The Super Symmetry is a VCA-based compressor with a parallel-compression topology. A VCA (voltage controlled amplifier) compressor is one of various methods for achieving audio compression that also includes tube, FET, and optical designs. In a VCA compressor, a control voltage is derived from the incoming audio signal. This voltage is then applied to a VCA to vary its gain in proportion to the voltage amount, thus achieving a compression effect. VCA compressors are generally considered to be among the most transparent designs; this may or may not be desirable depending on whether a player wants a compressor to both compress and add some harmonic color. Unlike many compressors that output only the compressed audio when engaged, the Super Symmetry offers parallel compression, governed with its blend control. This allows a player to mix the compressed and uncompressed signals so as to tame dynamics while not overly squashing transients. It also makes it easier to achieve unity (equal) gain with the bypassed signal, as the blended signal can make the natural gain reduction that’s a by-product of compression less pronounced.
To test the Super Symmetry, I integrated it into a pedalboard and used it in a recording signal chain. Overall, the Super Symmetry is a superb pedal for bass players who are preternaturally opposed to compression. Even at high degrees of compression (achieved with the compression knob, which should really be labeled “ratio”), the Super Symmetry doesn’t audibly “pump” the signal in an inorganic way. I found that its thoughtfully included parameters made it easy to achieve a natural tone that merely smoothed out my lines or tamed an overly aggressive stompbox. By carefully managing the blend and input amounts, I could get a balanced sound that was neither peaky nor artificially squashed. The pedal was nearly transparent, although I could detect a slight softening in the high-frequency response when I paired it with a bright bass. Input gain is a bit like a more conventional compressor’s threshold parameter, governing the level at which compression begins. The LEDs indicate the amount of compression applied, and while they look cool and function well, the nearly illegible front-panel labels do not match their utility on a stage. Final kudos are due Darkglass for offering top-mounted jacks, a choice that makes it easier to integrate the pedal into a packed pedalboard.
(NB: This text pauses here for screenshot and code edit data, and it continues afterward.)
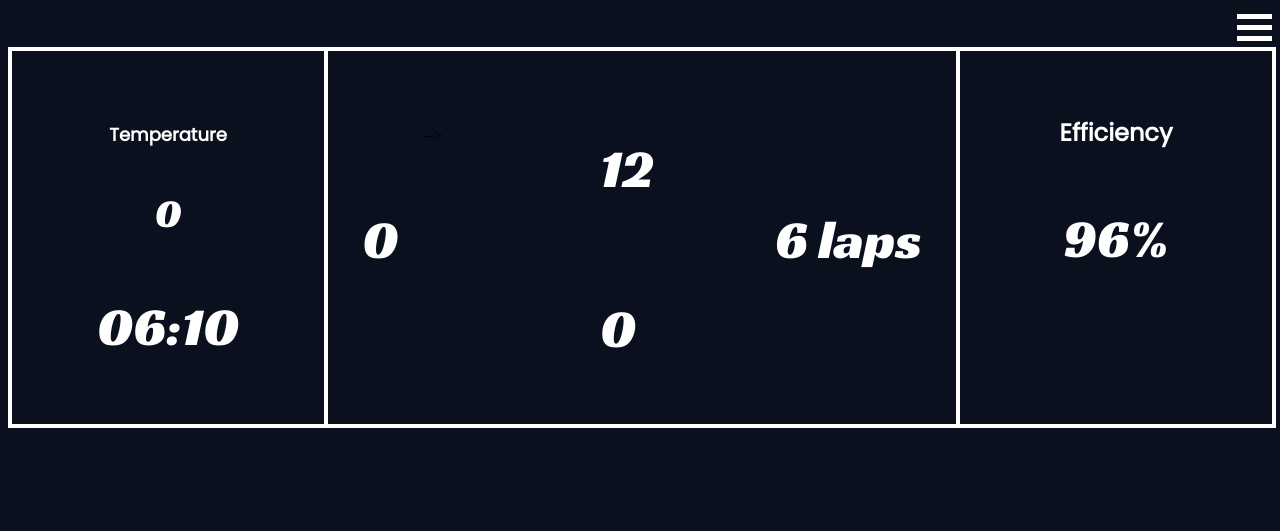
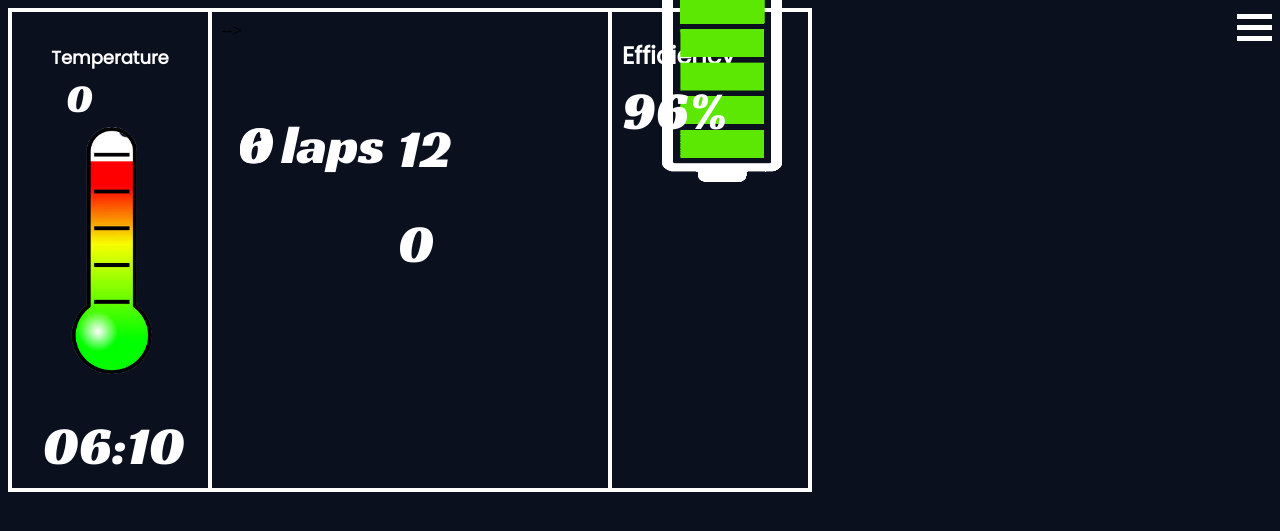
Before and after one commit to Princeton-Racing-Electric/Dashboard, a Flask app: template Server/templates/boardv3.html in a window 1280 px wide. Shown: the top 531 px of the page. Run offline with Flask 2, Linux system fonts and the light colour scheme; the template is opened without the code that fills it, so the values that code supplies are empty; parts of the project's set-up code (start-up, migrations or seed data) failed here and were passed over.

Commit message:
Update boardv3.html
started positioning the left column

```diff
--- a/Server/templates/boardv3.html
+++ b/Server/templates/boardv3.html
@@ -44,8 +44,9 @@
 
 
         .container .box {
-            width: 100%;
-            height: 90%;
+            position: fixed;
+            width: 800px;
+            height: 480px;
             display: table;
             border: 2px solid white;
         }
@@ -54,6 +55,7 @@
             display:table-row;
         }
         .container .box .box-cell-side {
+            position: relative;
             border: 2px solid white;
             text-align: justify;
             display:table-cell;
@@ -61,6 +63,7 @@
             padding: 10px;
         }
         .container .box .box-cell-center {
+            position: relative;
             border: 2px solid white;
             text-align: justify;
             display:table-cell;
@@ -70,19 +73,19 @@
 
         .line-left, .line-right {
             width: 200px;
-            height: 2px;
+            height: 4px;
             background-color: #fff;
             margin: 6px 0;
         }
         .line-left {
             position: absolute;
-            left: 0px;
-            top: 389px;
+            left: 10px;
+            top: 388px;
         }
         .line-right {
             position: absolute;
-            left: 600px;
-            top: 159px;
+            left: 610px;
+            top: 158px;
         }
 
         /*
@@ -118,19 +121,28 @@
             <div class="bar3"></div>
         </div>
     </div>
-    <!-- <div class="dividers">
+    <div class="dividers">
         <div class = "line-left"></div>
         <div class = "line-right"></div>
-    </div> -->
+    </div>
     <div class = "box">
         <div class = "box-row">
             <div class = "box-cell-side">
                 <h1 id="temp-label" style="color:white; font-family: 'Poppins', sans-serif;
-                    text-align:center; font-size: 18px;">Temperature</h1>
+                    text-align:center; font-size: 18px;
+                    position: absolute; left: 20%; top: 4.167%;">Temperature</h1>
                 <p id="temperature" style="color:white; font-family: 'Racing Sans One', cursive;
-                    text-align:center; font-size: 40px;">12</p>
+                    text-align:center; font-size: 40px;
+                    position: absolute; left: 27.5%; top: 4.416%;">20°C</p>
+                <img id="thermometer_picture" src="{{url_for('static', filename='thermometer.png')}}"
+                    alt="thermometer picture" style="width:83px; height: 247px;
+                    position: absolute; left: 29%; top: 24.167%;">
+                <!-- <img id="thermometer_pic" src="thermometer.png" alt="battery picture"
+                     style="width:83px; height: 247px;
+                     position: absolute; left: 29%; top: 24.167%;"> -->
                 <p id="time" style="color:white; font-family: 'Racing Sans One', cursive;
-                    text-align:center; font-size: 54px;">16:00</p>
+                    text-align:center; font-size: 54px;
+                    position: absolute; left: 15.5%; top: 72.375%;">16:00</p>
             </div>
             <div class = "box-cell-center">
                 <p id="velocity" style="color:white; font-family: 'Racing Sans One', cursive;
@@ -140,20 +152,32 @@
                     text-align:center; font-size: 54px;
                     position: absolute; left: 46.875%; top: 30%;">12</p> -->
                 <p id="mileage" style="color:white; font-family: 'Racing Sans One', cursive;
-                    text-align:center; font-size: 54px; float: left; padding: 4%;">245m</p>
+                    text-align:center; font-size: 54px; float: left; padding: 4%;
+                    position: absolute;">245m</p>
                 <p id="laps" style="color:white; font-family: 'Racing Sans One', cursive;
-                    text-align:center; font-size: 54px; float: right; padding: 4%;">6 laps</p>
+                    text-align:center; font-size: 54px; float: right; padding: 4%;
+                    position: absolute;">6 laps</p>
             </div>
             <div class = "box-cell-side">
                 <p id="efficiency" style="color:white; font-family: 'Racing Sans One', cursive;
-                    text-align:center; font-size: 54px;">77%</p>
+                    text-align:center; font-size: 54px;
+                    position: absolute;">77%</p>
                 <h1 style="color:white; font-family: 'Poppins', sans-serif;
-                    text-align:center; font-size: 24px;">Efficiency</h1>
+                    text-align:center; font-size: 24px;
+                    position: absolute;">Efficiency</h1>
+                <img id="battery_picture" src="{{url_for('static', filename='battery_100.png')}}" alt="battery picture"
+                     style="width:200px; height: 120px; rotate: 90deg;
+                     position: absolute;">
+                <!-- <img id="battery_pic" src="battery_100.png" alt="battery picture"
+                     style="width:200px; height: 120px; rotate: 90deg;
+                     position: absolute;"> -->
                 <p id="battery" style="color:white; font-family: 'Racing Sans One', cursive;
-                    text-align:center; font-size: 54px;">96%</p>
+                    text-align:center; font-size: 54px;
+                    position: absolute;">96%</p>
             </div>
         </div>
     </div>
+    <!-- <img id="compare" src="Untitled.png" alt="battery picture" style="position: fixed; left: 850px;"> -->
 </div>
 
 <script>
```
Also changed, not shown: Server/static/thermometer.png (added).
Darkglass may have another hit on its hands with the Super Symmetry. While it is expensive, it offers a sophisticated sound characteristic of rackmount units costing much more. There are cheaper alternatives in stompbox form, but few that offer the same smooth, thoughtfully voiced sound.
Super Symmetry 115GeV Compressor
Pros Smooth and unobtrusive sound; excellent construction; cool indicator lights
Cons Hard-to-read front-panel text
Bottom Line A slick and sophisticated compressor that’s great for devout compressor loyalists and skeptics alike.
Controls blend, input, attack, release, compression, output
Jacks Top-mounted q"
Power Recommended regulated 9V DC outboard supply, center-negative; no internal battery option
Made in Finland